[MATERIAL SUPPLIED]
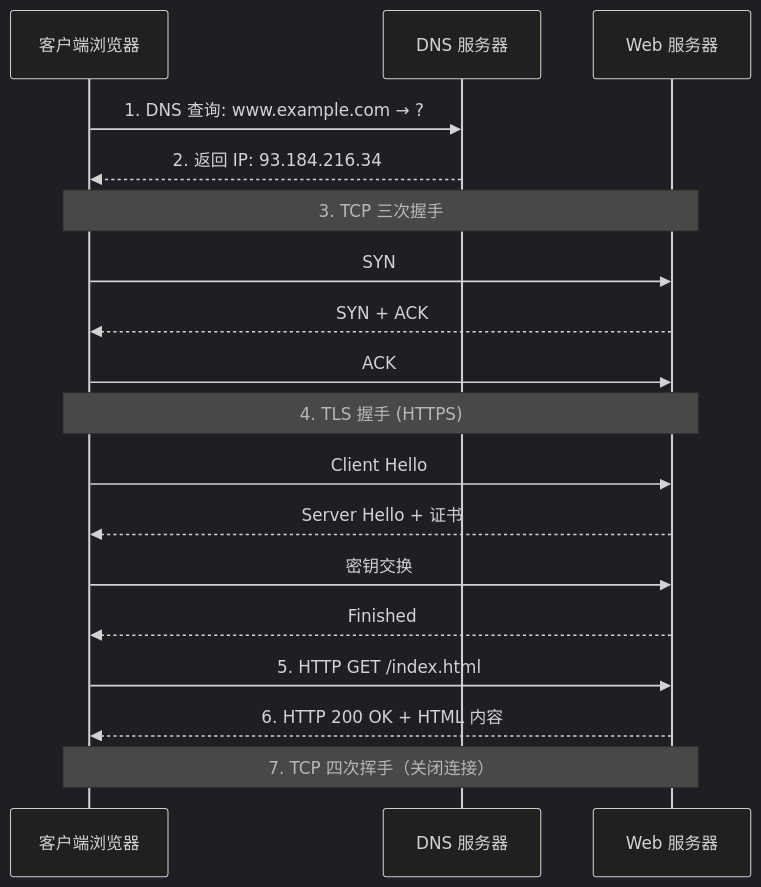
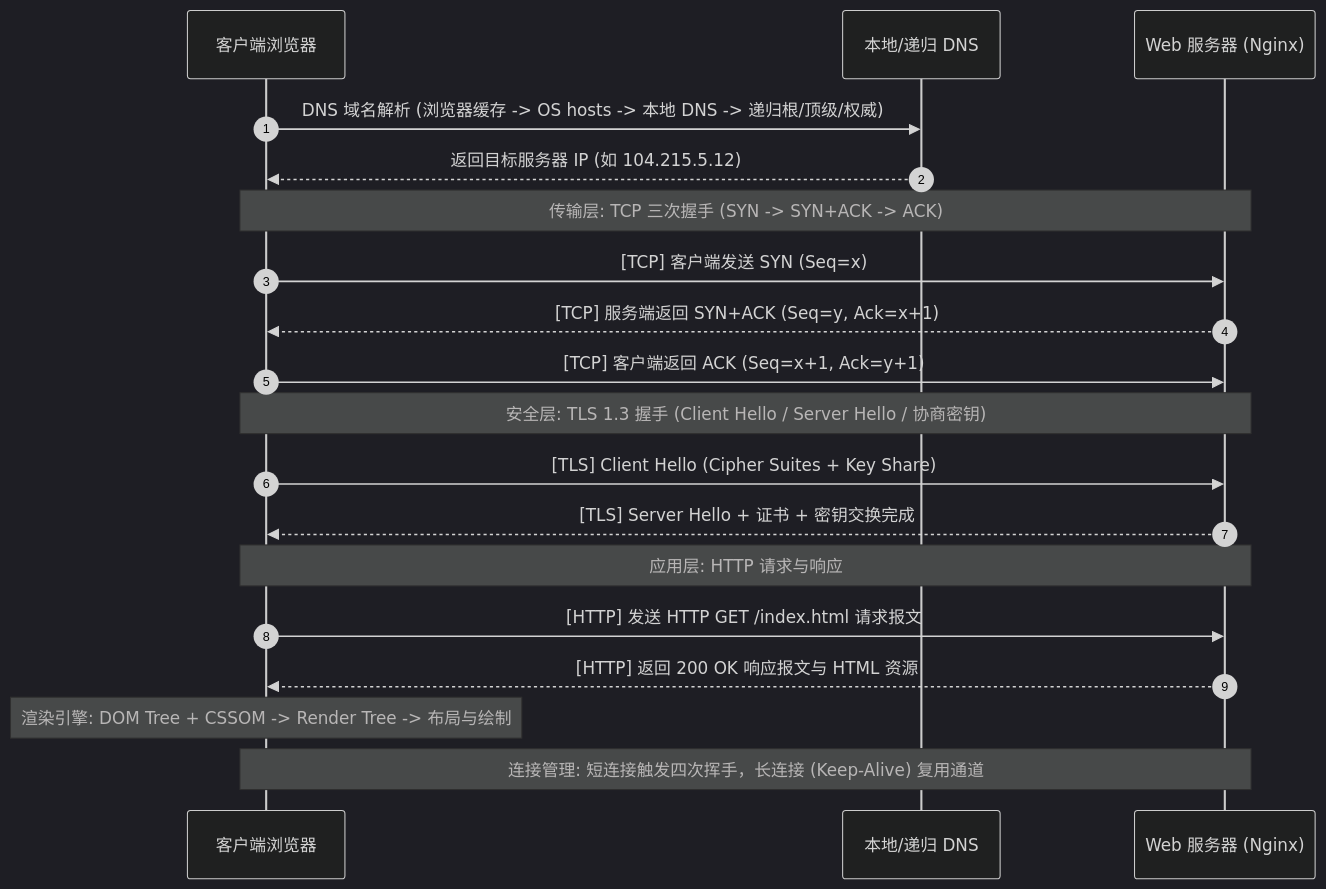
Before and after one commit to Lumivers/firefly: the second of 3 diagrams in src/content/posts/network/01_network_model.md, drawn with Mermaid (dark theme). The commit also changed other lines of this file and 18 other files, not shown here.

````diff
--- a/src/content/posts/network/01_network_model.md
+++ b/src/content/posts/network/01_network_model.md
@@ -98,25 +89,22 @@
 ```mermaid
 sequenceDiagram
-    participant Client as 客户端浏览器
-    participant DNS as DNS 服务器
-    participant Server as Web 服务器
+    autonumber
+    participant Browser as 客户端浏览器
+    participant DNS as 本地/递归 DNS
+    participant Server as Web 服务器 (Nginx)
 
-    Client->>DNS: 1. DNS 查询: www.example.com → ?
-    DNS-->>Client: 2. 返回 IP: 93.184.216.34
-
-    Note over Client,Server: 3. TCP 三次握手
-    Client->>Server: SYN
-    Server-->>Client: SYN + ACK
-    Client->>Server: ACK
-
-    Note over Client,Server: 4. TLS 握手 (HTTPS)
-    Client->>Server: Client Hello
-    Server-->>Client: Server Hello + 证书
-    Client->>Server: 密钥交换
-    Server-->>Client: Finished
-
-    Client->>Server: 5. HTTP GET /index.html
-    Server-->>Client: 6. HTTP 200 OK + HTML 内容
-
-    Note over Client,Server: 7. TCP 四次挥手（关闭连接）
+    Browser->>DNS: DNS 域名解析 (浏览器缓存 -> OS hosts -> 本地 DNS -> 递归根/顶级/权威)
+    DNS-->>Browser: 返回目标服务器 IP (如 104.215.5.12)
+    Note over Browser,Server: 传输层: TCP 三次握手 (SYN -> SYN+ACK -> ACK)
+    Browser->>Server: [TCP] 客户端发送 SYN (Seq=x)
+    Server-->>Browser: [TCP] 服务端返回 SYN+ACK (Seq=y, Ack=x+1)
+    Browser->>Server: [TCP] 客户端返回 ACK (Seq=x+1, Ack=y+1)
+    Note over Browser,Server: 安全层: TLS 1.3 握手 (Client Hello / Server Hello / 协商密钥)
+    Browser->>Server: [TLS] Client Hello (Cipher Suites + Key Share)
+    Server-->>Browser: [TLS] Server Hello + 证书 + 密钥交换完成
+    Note over Browser,Server: 应用层: HTTP 请求与响应
+    Browser->>Server: [HTTP] 发送 HTTP GET /index.html 请求报文
+    Server-->>Browser: [HTTP] 返回 200 OK 响应报文与 HTML 资源
+    Note over Browser: 渲染引擎: DOM Tree + CSSOM -> Render Tree -> 布局与绘制
+    Note over Browser,Server: 连接管理: 短连接触发四次挥手，长连接 (Keep-Alive) 复用通道
 ```
````
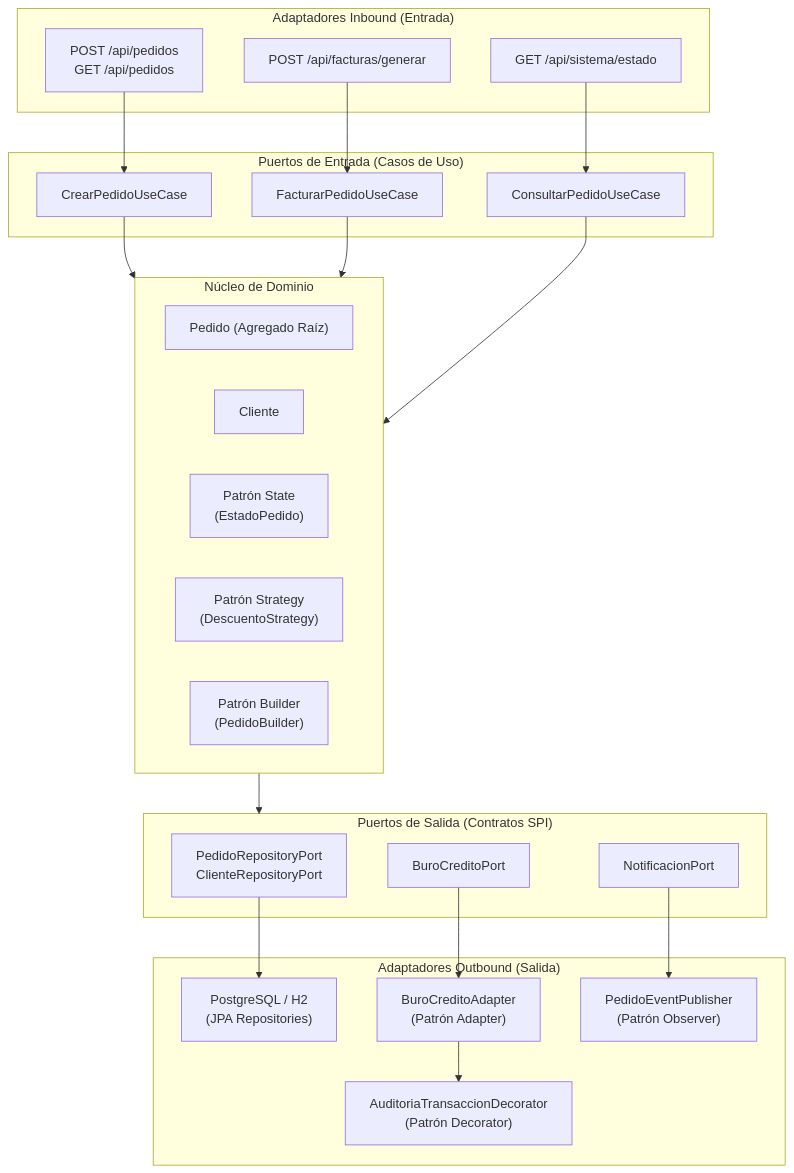
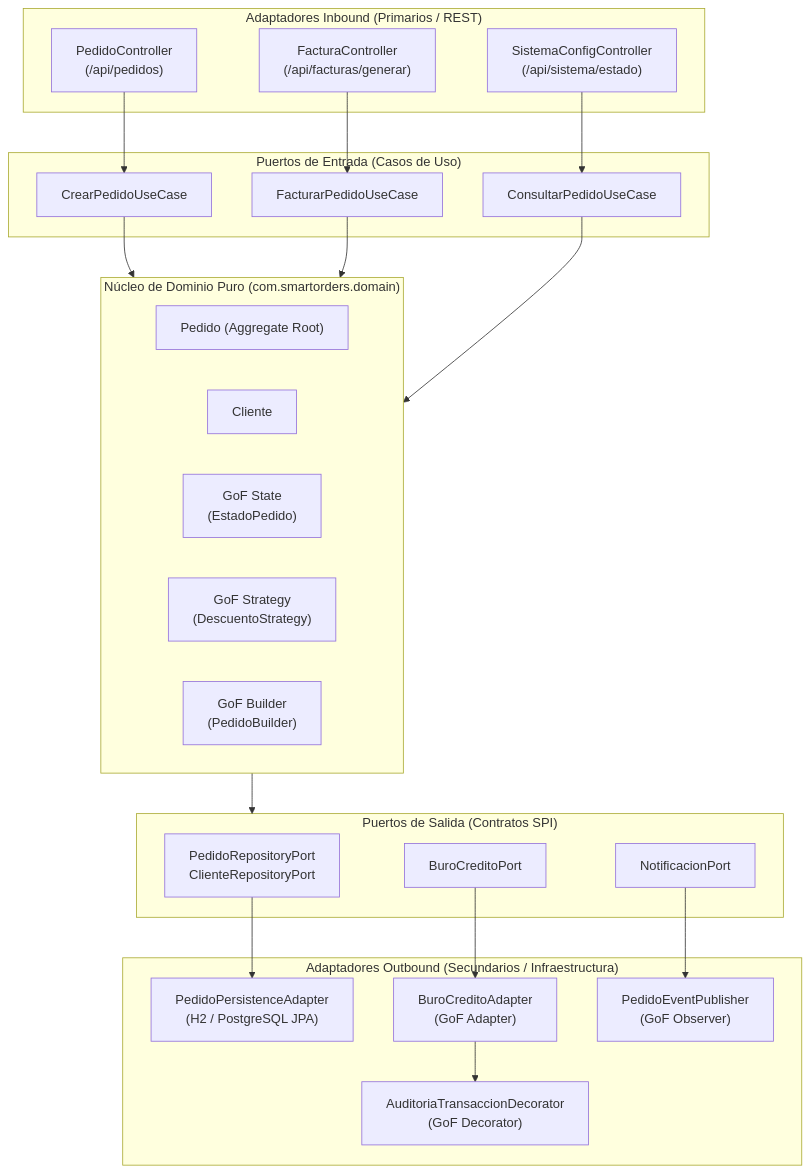
The diagram in README.md (MiguelMEAC/Patrones-software-Miguel.A), drawn with Mermaid before and after one commit. The commit also changed other lines of this file and 2 other files, not shown here.

````diff
--- a/README.md
+++ b/README.md
@@ -79,49 +82,49 @@
 ```mermaid
 flowchart TD
-    subgraph Driving_Adapters ["Adaptadores Inbound (Entrada)"]
-        REST_Pedidos["POST /api/pedidos\nGET /api/pedidos"]
-        REST_Facturas["POST /api/facturas/generar"]
-        REST_Config["GET /api/sistema/estado"]
+    subgraph Driving_Adapters ["Adaptadores Inbound (Primarios / REST)"]
+        REST_Pedidos["PedidoController\n(/api/pedidos)"]
+        REST_Facturas["FacturaController\n(/api/facturas/generar)"]
+        REST_Config["SistemaConfigController\n(/api/sistema/estado)"]
     end
 
     subgraph Ports_In ["Puertos de Entrada (Casos de Uso)"]
         CU_Crear["CrearPedidoUseCase"]
         CU_Consultar["ConsultarPedidoUseCase"]
         CU_Facturar["FacturarPedidoUseCase"]
     end
 
-    subgraph Domain_Core ["Núcleo de Dominio"]
-        Ent_Pedido["Pedido (Agregado Raíz)"]
+    subgraph Domain_Core ["Núcleo de Dominio Puro (com.smartorders.domain)"]
+        Ent_Pedido["Pedido (Aggregate Root)"]
         Ent_Cliente["Cliente"]
-        Patron_State["Patrón State\n(EstadoPedido)"]
-        Patron_Strategy["Patrón Strategy\n(DescuentoStrategy)"]
-        Patron_Builder["Patrón Builder\n(PedidoBuilder)"]
+        Patron_State["GoF State\n(EstadoPedido)"]
+        Patron_Strategy["GoF Strategy\n(DescuentoStrategy)"]
+        Patron_Builder["GoF Builder\n(PedidoBuilder)"]
     end
 
     subgraph Ports_Out ["Puertos de Salida (Contratos SPI)"]
         Port_Repo["PedidoRepositoryPort\nClienteRepositoryPort"]
         Port_Buro["BuroCreditoPort"]
         Port_Notif["NotificacionPort"]
     end
 
-    subgraph Driven_Adapters ["Adaptadores Outbound (Salida)"]
-        JPA_Postgres["PostgreSQL / H2\n(JPA Repositories)"]
-        Legacy_Buro["BuroCreditoAdapter\n(Patrón Adapter)"]
-        Decorator_Audit["AuditoriaTransaccionDecorator\n(Patrón Decorator)"]
-        Observer_Events["PedidoEventPublisher\n(Patrón Observer)"]
+    subgraph Driven_Adapters ["Adaptadores Outbound (Secundarios / Infraestructura)"]
+        JPA_Postgres["PedidoPersistenceAdapter\n(H2 / PostgreSQL JPA)"]
+        Legacy_Buro["BuroCreditoAdapter\n(GoF Adapter)"]
+        Decorator_Audit["AuditoriaTransaccionDecorator\n(GoF Decorator)"]
+        Observer_Events["PedidoEventPublisher\n(GoF Observer)"]
     end
 
     REST_Pedidos --> CU_Crear
     REST_Facturas --> CU_Facturar
     REST_Config --> CU_Consultar
 
     CU_Crear --> Domain_Core
     CU_Facturar --> Domain_Core
     CU_Consultar --> Domain_Core
 
     Domain_Core --> Ports_Out
     Port_Repo --> JPA_Postgres
     Port_Buro --> Legacy_Buro
     Legacy_Buro --> Decorator_Audit
     Port_Notif --> Observer_Events
 ```
````
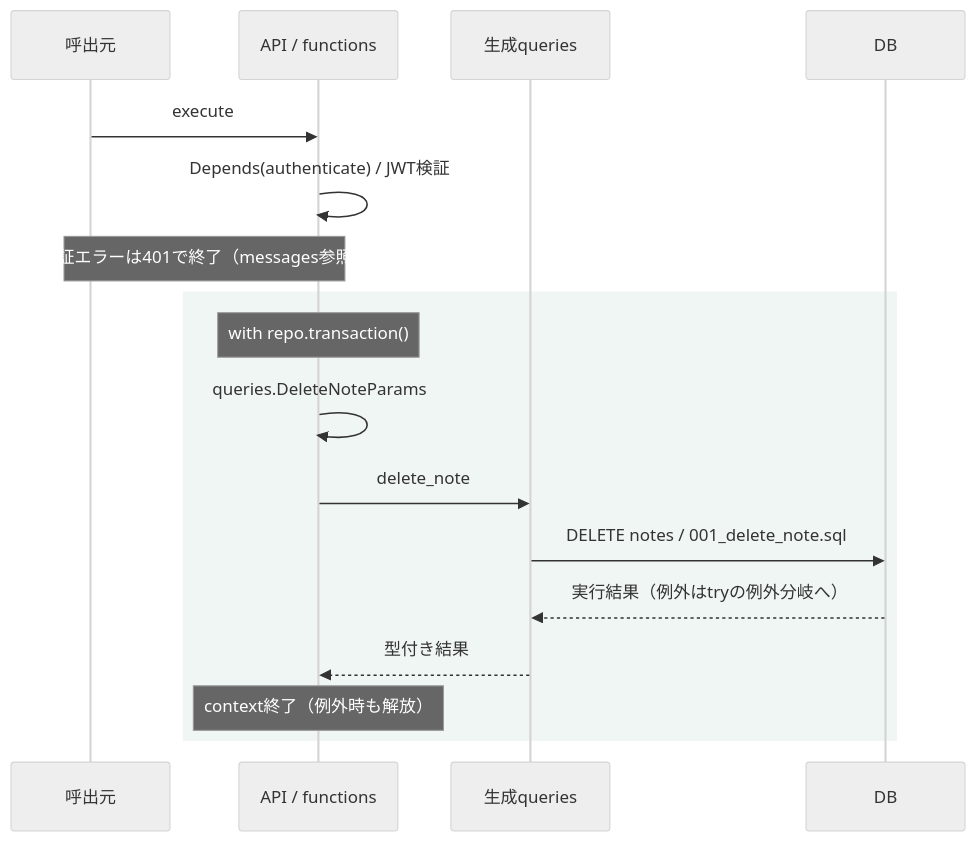
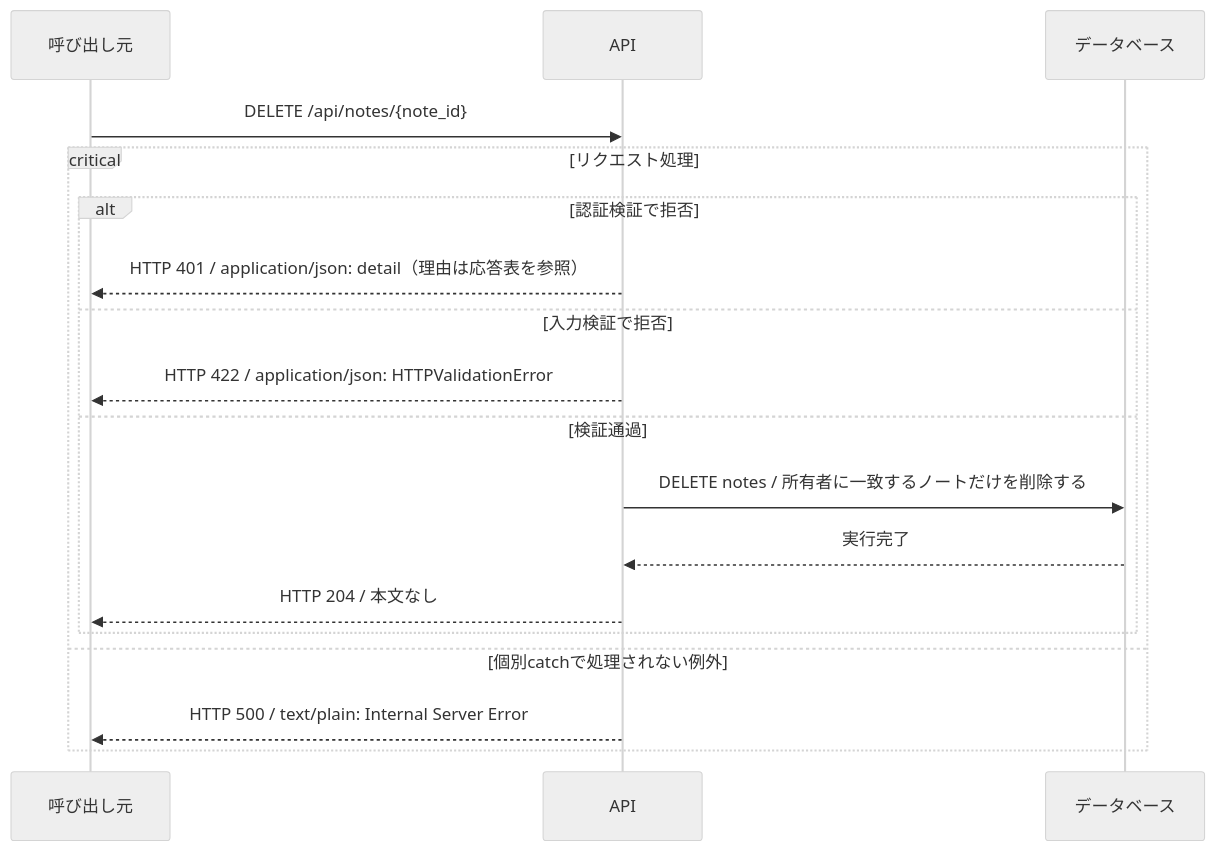
Before and after one commit to tsuji-tomonori/CornellNoteWebv2: the diagram in docs/generated/apis/delete_note/sequence.gen.md, drawn with Mermaid (neutral theme). The commit also changed other lines of this file and 30 other files, not shown here.

First line of the commit message:
📝 docs(sequence): API・DB・呼出元の分岐とHTTP応答を明確にする

````diff
--- a/docs/generated/apis/delete_note/sequence.gen.md
+++ b/docs/generated/apis/delete_note/sequence.gen.md
@@ -13,19 +22,20 @@
 ```mermaid
 sequenceDiagram
-    participant C as 呼出元
-    participant A as API / functions
-    participant Q as 生成queries
-    participant D as DB
-    C->>A: execute
-    A->>A: Depends(authenticate) / JWT検証
-    Note over C,A: 認証エラーは401で終了（messages参照）
-    rect rgb(240, 246, 244)
-    Note over A: with repo.transaction()
-    A->>A: queries.DeleteNoteParams
-    A->>Q: delete_note
-    Q->>D: DELETE notes / 001_delete_note.sql
-    D-->>Q: 実行結果（例外はtryの例外分岐へ）
-    Q-->>A: 型付き結果
-    Note over A: context終了（例外時も解放）
+    participant C as 呼び出し元
+    participant A as API
+    participant D as データベース
+    C->>A: DELETE /api/notes/{note_id}
+    critical リクエスト処理
+    alt 認証検証で拒否
+    A-->>C: HTTP 401 / application/json: detail（理由は応答表を参照）
+    else 入力検証で拒否
+    A-->>C: HTTP 422 / application/json: HTTPValidationError
+    else 検証通過
+    A->>D: DELETE notes / 所有者に一致するノートだけを削除する
+    D-->>A: 実行完了
+    A-->>C: HTTP 204 / 本文なし
+    end
+    option 個別catchで処理されない例外
+    A-->>C: HTTP 500 / text/plain: Internal Server Error
     end
 ```
````
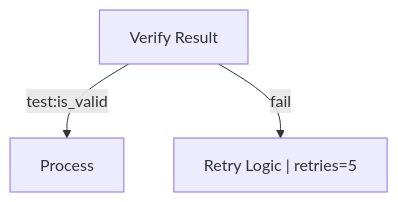
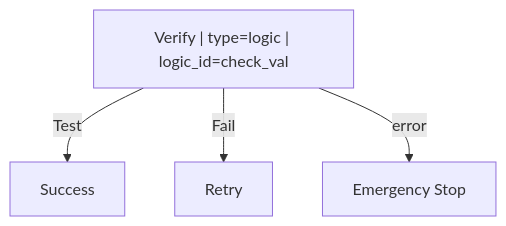
Before and after one commit to APAF-bioinformatics/HydraR: the fifth of 5 diagrams in notes/mermaid_orchestration_cheatsheet.md, drawn with Mermaid. The commit also changed other lines of this file and 24 other files, not shown here.

````diff
--- a/notes/mermaid_orchestration_cheatsheet.md
+++ b/notes/mermaid_orchestration_cheatsheet.md
@@ -79,6 +101,7 @@
 ```mermaid
 graph TD
-  Check["Verify Result"]
-  Check -- "test:is_valid" --> Success["Process"]
-  Check -- "fail" --> Fix["Retry Logic | retries=5"]
+  Check["Verify | type=logic | logic_id=check_val"]
+  Check -- "Test" --> Success
+  Check -- "Fail" --> Retry
+  Check -- "error" --> Halt["Emergency Stop"]
 ```
````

[REQUIRED ACTION] Without any pictures, write out the lines running from the one containing "401 / application/json: detail（理由は応答表を参照）" through the end of the listing above, both included, exactly as given.

[TASK ANSWER]
+    A-->>C: HTTP 401 / application/json: detail（理由は応答表を参照）
+    else 入力検証で拒否
+    A-->>C: HTTP 422 / application/json: HTTPValidationError
+    else 検証通過
+    A->>D: DELETE notes / 所有者に一致するノートだけを削除する
+    D-->>A: 実行完了
+    A-->>C: HTTP 204 / 本文なし
+    end
+    option 個別catchで処理されない例外
+    A-->>C: HTTP 500 / text/plain: Internal Server Error
     end
 ```
````
Before and after one commit to APAF-bioinformatics/HydraR: the fifth of 5 diagrams in notes/mermaid_orchestration_cheatsheet.md, drawn with Mermaid. The commit also changed other lines of this file and 24 other files, not shown here.

````diff
--- a/notes/mermaid_orchestration_cheatsheet.md
+++ b/notes/mermaid_orchestration_cheatsheet.md
@@ -79,6 +101,7 @@
 ```mermaid
 graph TD
-  Check["Verify Result"]
-  Check -- "test:is_valid" --> Success["Process"]
-  Check -- "fail" --> Fix["Retry Logic | retries=5"]
+  Check["Verify | type=logic | logic_id=check_val"]
+  Check -- "Test" --> Success
+  Check -- "Fail" --> Retry
+  Check -- "error" --> Halt["Emergency Stop"]
 ```
````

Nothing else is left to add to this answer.